Exercise objective: Copy each line in the data that includes the word "then".

++++ Record extracts

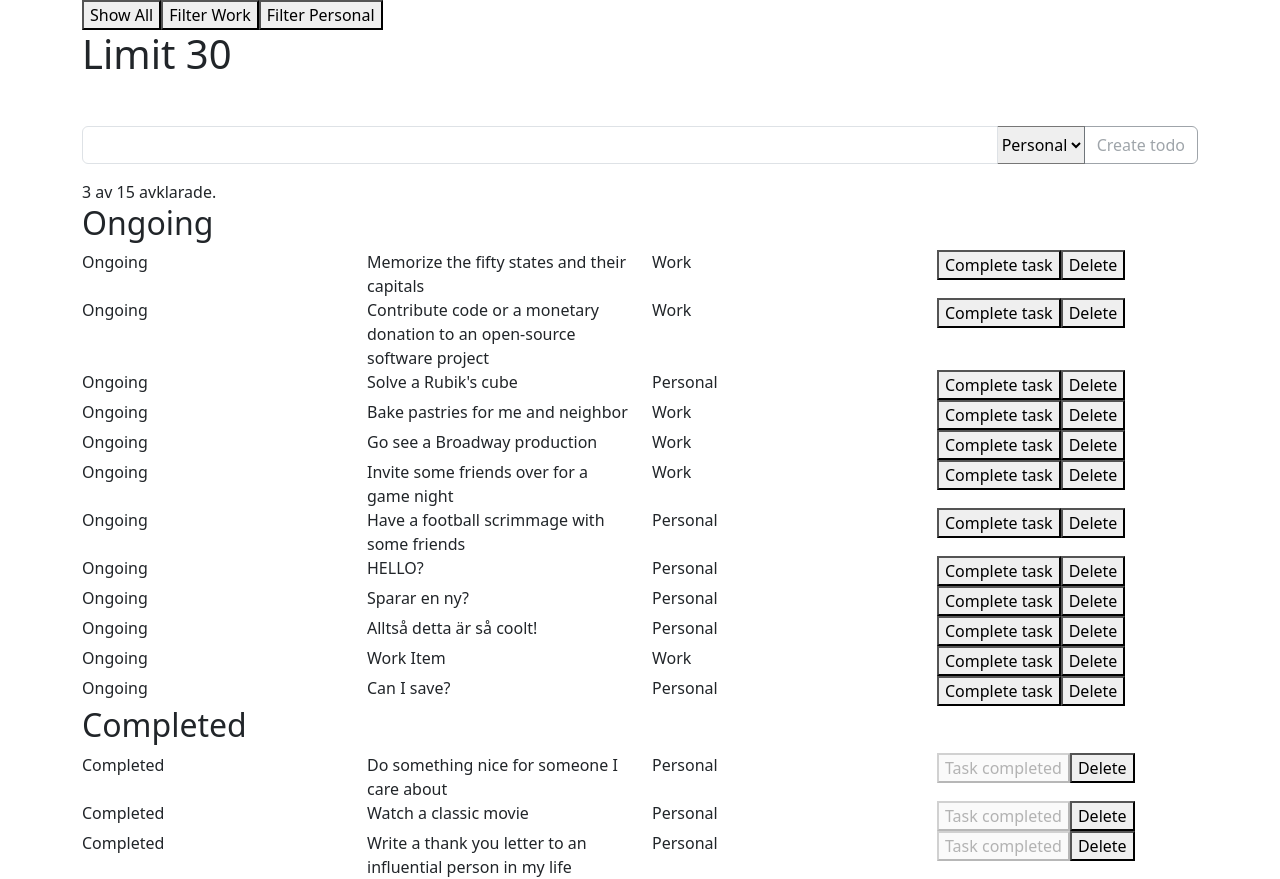
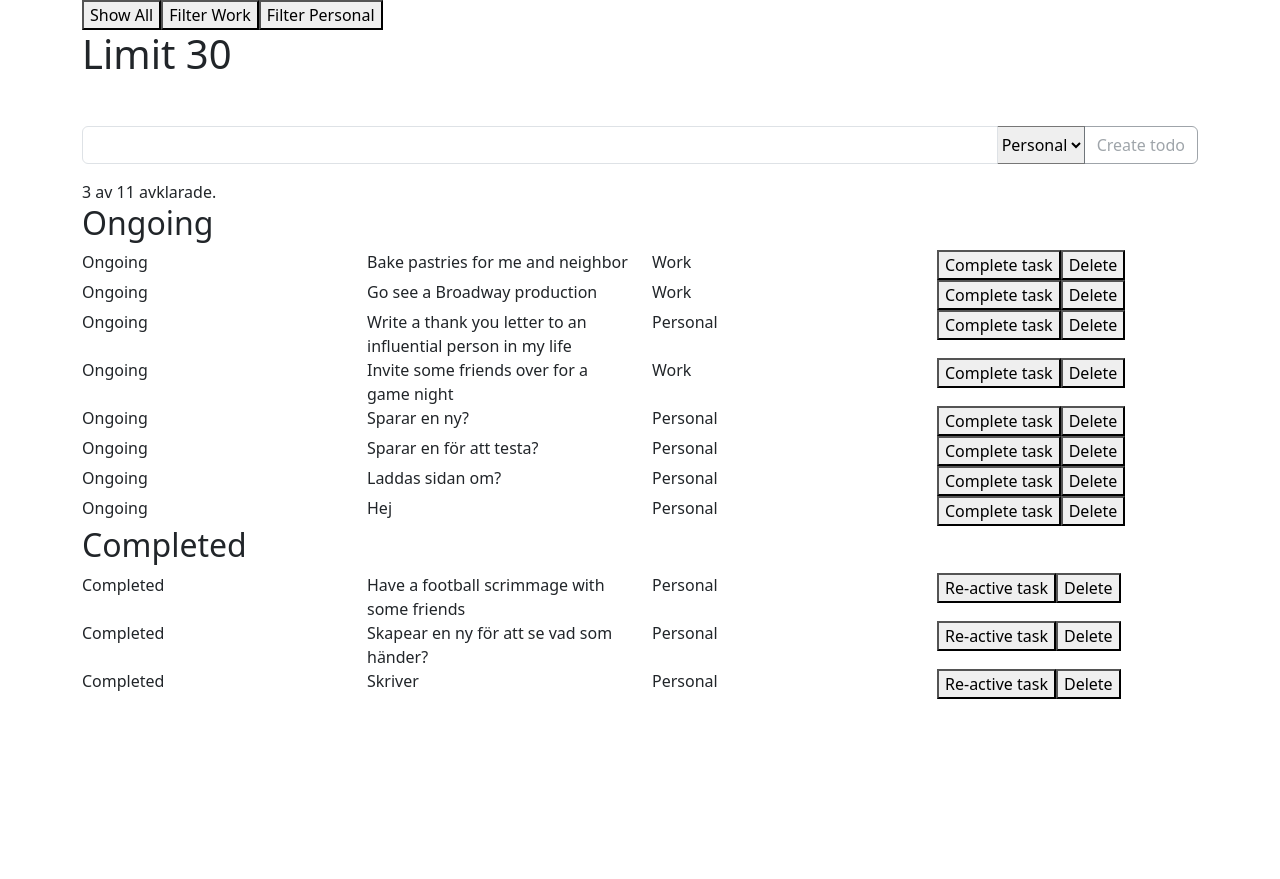
Before and after one commit to devjoppe/mi-todo-react, a React (Vite) app: page / in a window 1280 px wide. After the commit the page ends 800 px from the top, so only its background shows below. Built offline with nearby package versions, Linux system fonts and the light colour scheme; data requests are answered from the project's data file.

Commit message:
Delete and update is working, but the data does not refetch from the API. Only the new todoList is displaying the data

```diff
--- a/src/App.tsx
+++ b/src/App.tsx
@@ -4,7 +4,7 @@ import TodoCounter from "./components/TodoCounter.tsx";
 import TodoList from "./components/TodoList.tsx";
 import AddNewTodoForm from "./components/AddNewTodoForm.tsx";
 import MenuButtons from "./components/MenuButtons.tsx";
-import {getTodos, saveTodo, updateTodo} from "./services/API.ts";
+import {getTodos, saveTodo, updateTodo, deleteTodo} from "./services/Api.ts";
 
 import {apiTodos} from "./interface/todoInterface.tsx";
 
@@ -17,7 +17,7 @@ function App() {
     const[endPoint, setEndPoint] = useState('todos')
 
     useEffect(() => {
-        console.log("Kör useEffect")
+        console.log("############ Kör useEffect #################")
         // Rensa data innan ny hämtning
         setApiTodos([])
         setIsLoading(true)
@@ -48,14 +48,22 @@ function App() {
         setEndPoint(newEndPoint)
     }
 
-    const updateList = (handleState:object[], todoItem:apiTodos) => {
+    const updateList = (handleState:apiTodos[], itemTodo:apiTodos[], isDelete:boolean) => {
         setApiTodos(handleState)
-        updateTodo(todoItem)
+        console.log("APP todo Item: ", itemTodo)
+        if(!isDelete) {
+            console.log("UPDATE")
+            updateTodo(itemTodo).then(()=> {console.log("Todo updated")})
+        }
+        if(isDelete) {
+            console.log("DEEELETE")
+            deleteTodo(itemTodo).then(()=> {console.log("Todo deleted")})
+        }
     }
 
     const handleSubmit = (newSubmit:object) => {
         setApiTodos([...apiTodos, newSubmit])
-        saveTodo(newSubmit)
+        saveTodo(newSubmit).then(()=> {console.log("Save complete!")})
     }
 
     return (
--- a/src/components/TodoItem.tsx
+++ b/src/components/TodoItem.tsx
@@ -20,7 +20,7 @@ const TodoItem:React.FC<TodoItemProp> = ({todoItem, onClick, onDelete}) => {
                 {todoItem.type}
             </div>
             <div className="col">
-                {todoItem.completed ? <button disabled>Task completed</button> :
+                {todoItem.completed ? <button onClick={() => onClick(todoItem)}>Re-active task</button> :
                 <button onClick={() => onClick(todoItem)}>Complete task</button>
                 }
                 <button onClick={() => onDelete(todoItem)}>Delete</button>
--- a/src/components/TodoList.tsx
+++ b/src/components/TodoList.tsx
@@ -5,7 +5,7 @@ import {apiTodos} from "../interface/todoInterface.tsx";
 interface IProp {
     title: string,
     todoList: apiTodos[]
-    updateList: (object:apiTodos[], todoItem:apiTodos) => void
+    updateList: (object:apiTodos[], todoItem:apiTodos[], isDelete:boolean) => void
     isComplete: boolean
 }
 
@@ -20,13 +20,17 @@ const TodoList: React.FC<IProp> = ({title, todoList, updateList, isComplete}) =>
     }, [todoList])
 
     const handleState = (item:apiTodos) => {
-        const updateTodo = todoList.map((todo) => todo.id === item.id ? {...todo, completed: true} : todo )
-        updateList(updateTodo, item)
+        //const updateTodo = todoList.map((todo) => todo.id === item.id ? {...todo, completed: true} : todo )
+        const updateTodo = todoList.map((todo) => todo.id === item.id ? {...todo, completed: !item.completed} : todo )
+        const changedTodo = updateTodo.filter(todo => todo.id === item.id)
+        console.log("Vad skrivs ut här: ", changedTodo)
+        updateList(updateTodo, changedTodo, false)
     }
 
     const handleDelete = (item:apiTodos) => {
         const listDeletedItem = (todoList.filter(todo => todo.id !== item.id))
-        updateList(listDeletedItem, item)
+        console.log("Delete in LIST: ", item)
+        updateList(listDeletedItem, [item], true)
     }
 
     return(
--- a/src/data/db.json
+++ b/src/data/db.json
@@ -1,40 +1,5 @@
 {
   "todos": [
-    {
-      "id": 1,
-      "todo": "Do something nice for someone I care about",
-      "completed": true,
-      "userId": 26,
-      "type": "Personal"
-    },
-    {
-      "id": 2,
-      "todo": "Memorize the fifty states and their capitals",
-      "completed": false,
-      "userId": 48,
-      "type": "Work"
-    },
-    {
-      "id": 3,
-      "todo": "Watch a classic movie",
-      "completed": true,
-      "userId": 4,
-      "type": "Personal"
-    },
-    {
-      "id": 4,
-      "todo": "Contribute code or a monetary donation to an open-source software project",
-      "completed": false,
-      "userId": 48,
-      "type": "Work"
-    },
-    {
-      "id": 5,
-      "todo": "Solve a Rubik's cube",
-      "completed": false,
-      "userId": 31,
-      "type": "Personal"
-    },
     {
       "id": 6,
       "todo": "Bake pastries for me and neighbor",
@@ -52,7 +17,7 @@
     {
       "id": 8,
       "todo": "Write a thank you letter to an influential person in my life",
-      "completed": true,
+      "completed": false,
       "userId": 13,
       "type": "Personal"
     },
@@ -66,15 +31,8 @@
     {
       "id": 10,
       "todo": "Have a football scrimmage with some friends",
-      "completed": false,
+      "completed": true,
       "userId": 19,
-      "type": "Personal"
-    },
-    {
-      "id": "lhm4pype",
-      "todo": "HELLO?",
-      "completed": false,
-      "userId": "lhm4pypf",
       "type": "Personal"
     },
     {
@@ -85,39 +43,39 @@
       "type": "Personal"
     },
     {
-      "id": "lhm4rcp4",
-      "todo": "Alltså detta är så coolt!",
+      "id": "lhohlvp6",
+      "todo": "Sparar en för att testa?",
       "completed": false,
-      "userId": "lhm4rcp5",
+      "userId": "lhohlvp7",
       "type": "Personal"
     },
     {
-      "id": "lhm4rhmt",
-      "todo": "Work Item",
+      "id": "lhohmhb8",
+      "todo": "Laddas sidan om?",
       "completed": false,
-      "userId": "lhm4rhmu",
-      "type": "Work",
-      "updateTodo": {
-        "id": "lhm4rhmt",
-        "todo": "Work Item",
-        "completed": false,
-        "userId": "lhm4rhmu",
-        "type": "Work"
-      }
+      "userId": "lhohmhb9",
+      "type": "Personal"
     },
     {
-      "id": "lhm62ggd",
-      "todo": "Can I save?",
+      "id": "lhojf5oh",
+      "todo": "Skapear en ny för att se vad som händer?",
+      "completed": true,
+      "userId": "lhojf5oi",
+      "type": "Personal"
+    },
+    {
+      "id": "lhojhr5s",
+      "todo": "Skriver",
+      "completed": true,
+      "userId": "lhojhr5t",
+      "type": "Personal"
+    },
+    {
+      "id": "lhojo3nz",
+      "todo": "Hej",
       "completed": false,
-      "userId": "lhm62gge",
-      "type": "Personal",
-      "updateTodo": {
-        "id": "lhm62ggd",
-        "todo": "Can I save?",
-        "completed": false,
-        "userId": "lhm62gge",
-        "type": "Personal"
-      }
+      "userId": "lhojo3o0",
+      "type": "Personal"
     }
   ]
 }
--- a/src/services/API.ts
+++ b/src/services/Api.ts
@@ -25,10 +25,19 @@ export const saveTodo = async (newTodo:apiTodos) => {
 }
 
 // Update data
-export const updateTodo = async (updateTodo:apiTodos) => {
-    console.log("Körs update", updateTodo.completed)
-    await axios.patch(`${BASE_URL}/todos/${updateTodo.id}`, updateTodo.completed)
+export const updateTodo = async (itemTodo:apiTodos[]) => {
+    console.log("Körs update: ", itemTodo[0].id, updateTodo)
+    await axios.patch(`${BASE_URL}/todos/${itemTodo[0].id}`, itemTodo[0])
         .then(function (response) {
             console.log(response);
         })
 }
+
+// Delete data
+export const deleteTodo = async (itemTodo:apiTodos[]) => {
+    console.log("Delete: ", itemTodo)
+    await  axios.delete(`${BASE_URL}/todos/${itemTodo[0].id}`, {data: itemTodo[0]})
+        .then(function (response) {
+            console.log(response);
+        })
+}
```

++++++++

Exercise response:
+            updateTodo(itemTodo).then(()=> {console.log("Todo updated")})
+            deleteTodo(itemTodo).then(()=> {console.log("Todo deleted")})
+        saveTodo(newSubmit).then(()=> {console.log("Save complete!")})
         .then(function (response) {
+        .then(function (response) {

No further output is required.